A new survey carried out by food awareness organisation, ProVeg International, has revealed the impact of the ongoing war in Ukraine on the plant-based sector.
Among the outcomes experienced by companies was closer partnerships with other brands in order to outsmart the challenges raised by the war. Closer internal collaboration between finance, production, and logistics departments were also reported as a result of the conflict.
The biggest challenge for companies is the prices of raw ingredients, especially edible oils, and the availability and supply of oils. In particular, sunflower oil was reported as becoming very scarce and alternatives are having to be sourced quickly. (Ukraine is the world’s biggest exporter of sunflower oil.)
“It’s clear for all of us to see that the war is having a devastating effect on the lives of many people in Ukraine,” said Stephanie Jaczniakowska-McGirr, International Head of Food Industry and Retail at ProVeg, said. “The war has also had a major impact on the plant-based sector, which is facing challenges in terms of ingredient supply, although we know that this will affect the food industry as a whole and not just plant-based companies. It is good to see that companies are joining forces to overcome these challenges,” she said.
“These survey results are important to us in order to better inform proposals directed at policymakers, thus ensuring that the plant-based industry receives the support it needs,” she added.
A total of 31 European companies in ProVeg’s network from 14 different countries responded to the survey between 1-20 April. The key findings were:
- 50% of respondents reported working more closely with other brands, customers, and internal staff.
- 61% think that the crisis will accelerate the green energy transition.
- 61% reported higher prices for raw ingredients.
- 61% reported a shortage of raw ingredients.
- 64% reported higher energy and transportation costs.
- 64% reported a lack of availability of transport and truck drivers.
- 59% thought higher ingredient and energy prices would lead to an increase in product prices.
- 69% said that it will remain difficult to recruit skilled workers for the sector.
Survey participants were also asked whether they thought their companies would need government help within the next 3-36 months in order to help them tackle the challenges created by the Russian invasion of Ukraine. A total of 25% of companies said that they would require government support, while 29% said they might require support.
ProVeg is making three recommendations in light of the ongoing war in Ukraine:

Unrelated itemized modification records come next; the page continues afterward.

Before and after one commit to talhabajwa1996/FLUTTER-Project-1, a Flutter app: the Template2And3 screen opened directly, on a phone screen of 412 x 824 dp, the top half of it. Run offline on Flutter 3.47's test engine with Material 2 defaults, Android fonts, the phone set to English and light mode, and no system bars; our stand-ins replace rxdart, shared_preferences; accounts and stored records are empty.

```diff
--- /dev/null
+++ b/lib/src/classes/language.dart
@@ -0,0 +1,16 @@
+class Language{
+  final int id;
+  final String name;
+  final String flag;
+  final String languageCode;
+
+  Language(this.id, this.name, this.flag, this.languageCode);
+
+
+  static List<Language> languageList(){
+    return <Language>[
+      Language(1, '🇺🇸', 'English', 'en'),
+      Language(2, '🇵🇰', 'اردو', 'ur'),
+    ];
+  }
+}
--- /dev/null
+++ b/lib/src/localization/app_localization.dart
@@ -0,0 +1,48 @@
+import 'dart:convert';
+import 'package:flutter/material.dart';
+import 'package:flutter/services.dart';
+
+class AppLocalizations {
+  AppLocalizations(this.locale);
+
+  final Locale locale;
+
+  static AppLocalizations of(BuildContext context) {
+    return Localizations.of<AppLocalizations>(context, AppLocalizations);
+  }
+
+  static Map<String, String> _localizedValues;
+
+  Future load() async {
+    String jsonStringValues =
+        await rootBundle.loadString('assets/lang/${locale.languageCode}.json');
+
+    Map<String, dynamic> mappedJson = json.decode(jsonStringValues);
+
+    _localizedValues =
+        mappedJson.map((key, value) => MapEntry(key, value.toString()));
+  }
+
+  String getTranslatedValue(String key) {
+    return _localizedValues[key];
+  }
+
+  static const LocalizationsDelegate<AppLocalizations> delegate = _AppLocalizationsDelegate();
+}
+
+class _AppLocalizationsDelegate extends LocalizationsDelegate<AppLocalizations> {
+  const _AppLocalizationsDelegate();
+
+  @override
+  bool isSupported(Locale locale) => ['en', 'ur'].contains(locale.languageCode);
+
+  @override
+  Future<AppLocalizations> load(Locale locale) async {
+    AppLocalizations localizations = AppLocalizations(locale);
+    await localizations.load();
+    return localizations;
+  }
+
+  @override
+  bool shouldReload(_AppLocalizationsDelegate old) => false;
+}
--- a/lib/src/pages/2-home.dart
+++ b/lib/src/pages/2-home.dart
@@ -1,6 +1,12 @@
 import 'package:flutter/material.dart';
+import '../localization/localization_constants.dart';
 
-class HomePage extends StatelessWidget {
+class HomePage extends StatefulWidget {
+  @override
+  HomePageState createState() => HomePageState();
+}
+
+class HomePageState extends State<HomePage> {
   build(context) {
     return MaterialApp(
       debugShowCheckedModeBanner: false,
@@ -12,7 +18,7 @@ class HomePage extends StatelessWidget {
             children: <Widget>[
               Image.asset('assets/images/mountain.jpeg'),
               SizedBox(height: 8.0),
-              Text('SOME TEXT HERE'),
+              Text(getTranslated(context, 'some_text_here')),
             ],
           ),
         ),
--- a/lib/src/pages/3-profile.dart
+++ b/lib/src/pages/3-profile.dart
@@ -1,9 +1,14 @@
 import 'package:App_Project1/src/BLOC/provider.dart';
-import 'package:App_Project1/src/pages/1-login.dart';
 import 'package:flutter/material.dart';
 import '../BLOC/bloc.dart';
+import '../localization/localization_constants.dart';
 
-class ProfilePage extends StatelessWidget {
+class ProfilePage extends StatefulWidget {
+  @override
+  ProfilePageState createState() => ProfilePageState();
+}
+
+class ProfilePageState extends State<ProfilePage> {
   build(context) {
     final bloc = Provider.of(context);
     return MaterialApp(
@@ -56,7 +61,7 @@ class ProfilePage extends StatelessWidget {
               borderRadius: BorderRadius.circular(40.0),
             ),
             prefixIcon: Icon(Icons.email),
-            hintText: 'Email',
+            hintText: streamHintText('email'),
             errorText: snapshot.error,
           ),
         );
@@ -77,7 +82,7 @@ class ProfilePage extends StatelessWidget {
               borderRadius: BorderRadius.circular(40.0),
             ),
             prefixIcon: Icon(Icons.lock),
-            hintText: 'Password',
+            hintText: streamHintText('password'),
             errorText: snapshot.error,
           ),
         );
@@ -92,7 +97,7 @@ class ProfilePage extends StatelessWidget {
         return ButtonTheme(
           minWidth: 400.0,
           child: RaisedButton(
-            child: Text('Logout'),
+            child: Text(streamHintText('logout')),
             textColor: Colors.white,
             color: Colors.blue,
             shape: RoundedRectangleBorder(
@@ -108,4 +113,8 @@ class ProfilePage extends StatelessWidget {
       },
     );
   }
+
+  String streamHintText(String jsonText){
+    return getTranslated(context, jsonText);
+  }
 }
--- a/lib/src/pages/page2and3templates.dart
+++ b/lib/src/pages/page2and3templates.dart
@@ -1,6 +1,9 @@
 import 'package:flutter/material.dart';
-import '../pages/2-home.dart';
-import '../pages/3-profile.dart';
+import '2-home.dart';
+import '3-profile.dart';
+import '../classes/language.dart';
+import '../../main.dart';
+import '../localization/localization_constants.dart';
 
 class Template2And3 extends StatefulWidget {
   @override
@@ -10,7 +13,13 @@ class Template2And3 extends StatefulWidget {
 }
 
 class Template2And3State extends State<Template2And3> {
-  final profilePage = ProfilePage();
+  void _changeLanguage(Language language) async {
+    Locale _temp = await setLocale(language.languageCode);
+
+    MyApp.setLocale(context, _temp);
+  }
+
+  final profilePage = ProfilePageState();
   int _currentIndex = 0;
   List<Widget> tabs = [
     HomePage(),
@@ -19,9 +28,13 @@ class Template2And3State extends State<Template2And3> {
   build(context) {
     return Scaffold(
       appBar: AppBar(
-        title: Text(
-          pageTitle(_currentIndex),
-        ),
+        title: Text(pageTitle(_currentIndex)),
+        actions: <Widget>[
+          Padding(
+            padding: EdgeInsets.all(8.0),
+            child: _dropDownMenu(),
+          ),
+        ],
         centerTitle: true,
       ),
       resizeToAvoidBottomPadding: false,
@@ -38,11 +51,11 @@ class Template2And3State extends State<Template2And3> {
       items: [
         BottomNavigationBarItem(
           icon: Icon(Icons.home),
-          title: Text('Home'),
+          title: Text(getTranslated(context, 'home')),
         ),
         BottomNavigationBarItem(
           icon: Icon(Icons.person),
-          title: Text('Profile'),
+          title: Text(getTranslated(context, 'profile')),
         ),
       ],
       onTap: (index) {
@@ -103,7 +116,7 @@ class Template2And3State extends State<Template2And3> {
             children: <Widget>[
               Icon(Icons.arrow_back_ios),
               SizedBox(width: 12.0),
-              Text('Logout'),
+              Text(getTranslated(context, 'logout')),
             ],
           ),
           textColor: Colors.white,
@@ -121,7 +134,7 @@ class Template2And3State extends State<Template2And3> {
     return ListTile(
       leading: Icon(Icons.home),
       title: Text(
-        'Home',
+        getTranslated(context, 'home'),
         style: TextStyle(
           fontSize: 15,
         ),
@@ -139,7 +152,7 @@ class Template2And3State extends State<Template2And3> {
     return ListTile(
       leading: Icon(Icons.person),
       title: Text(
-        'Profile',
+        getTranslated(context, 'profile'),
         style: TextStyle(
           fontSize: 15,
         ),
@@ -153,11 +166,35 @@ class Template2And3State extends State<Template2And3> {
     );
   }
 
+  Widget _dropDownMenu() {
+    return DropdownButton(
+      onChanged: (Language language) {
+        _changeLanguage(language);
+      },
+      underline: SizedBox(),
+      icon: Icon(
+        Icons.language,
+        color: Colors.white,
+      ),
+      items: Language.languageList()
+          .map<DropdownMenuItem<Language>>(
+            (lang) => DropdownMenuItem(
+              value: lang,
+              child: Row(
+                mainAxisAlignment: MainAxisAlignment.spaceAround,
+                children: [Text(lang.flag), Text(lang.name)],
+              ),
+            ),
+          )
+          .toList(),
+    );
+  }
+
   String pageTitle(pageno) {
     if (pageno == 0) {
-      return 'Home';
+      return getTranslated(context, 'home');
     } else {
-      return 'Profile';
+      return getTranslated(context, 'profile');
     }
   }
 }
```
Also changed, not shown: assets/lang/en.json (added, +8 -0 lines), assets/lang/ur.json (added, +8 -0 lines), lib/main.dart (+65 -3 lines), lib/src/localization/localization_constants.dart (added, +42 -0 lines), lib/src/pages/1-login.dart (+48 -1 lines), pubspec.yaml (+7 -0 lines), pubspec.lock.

- The EU continues to implement the Farm to Fork strategy to support sustainable food production in these challenging times;
- VAT discrimination across Europe towards plant-based alternatives to dairy products should end; and
- Government support for plant-based companies should be provided where needed.
Farm to Fork strategy
ProVeg International is closely monitoring the effects of the war on the plant-based sector, which it views as forming the backbone of the European food system of the future.
Crucially, the NGO wants to ensure that the war does not lead to the watering down of the EU’s pioneering Farm to Fork strategy, which offers a viable pathway to creating a sustainable food system and protecting biodiversity.
However, the European Commission has come under pressure to postpone implementation of the strategy and make more land available for farming in order to boost food production.
ProVeg believes that this is short-sighted. “In light of the impact of the war on the plant-based sector, we believe it is the right time to implement the EU’s Farm to Fork strategy to accelerate the transition towards a more plant-based diet,” Jaczniakowska-McGirr said.
“Enhancing and supporting the plant-based sector also holds the key to improved long-term food security, since it means that the grain that currently goes into animal feed will go directly towards human consumption instead,” she added.
Currently, the consumption of plant-based dairy alternatives is hampered not only by the restrictive regulatory framework around labelling practices but also by national fiscal regulations in many member states.
National governments can decide on the level of the standard VAT rate and apply up to two reduced VAT rates. Dairy products often fall under the reduced VAT rate, and therefore receive an indirect subsidy, meaning that the tax authorities are waiving a proportion of taxes. In some EU countries, this results in fiscally favouring dairy products from animals over their plant-based alternatives. It would only be fair to end the VAT discrimination on plant-based products.
Government support for the plant-based sector
Almost 50% of the companies surveyed by ProVeg indicated that they would be, or might be, interested in government aid.
We thus suggest that national governments take this into consideration and provide support to the plant-based sector, where needed.
Notes to Editors
For media inquiries about the survey, please contact:
Stephanie Jaczniakowska-McGirr at [email protected]
For general press inquiries, please contact:
Peter Rixon at [email protected]
About ProVeg International
ProVeg is an international food awareness organisation working to transform the global food system by replacing conventional animal-based products with plant-based and cultured alternatives.
ProVeg works with international decision-making bodies, governments, food producers, investors, the media, and the general public to help the world transition to a society and economy that are less dependent on animal agriculture and more sustainable for humans, animals, and our planet.
ProVeg has permanent-observer status with the UNFCCC, is accredited for UNEA, and has received the United Nations’ Momentum for Change Award.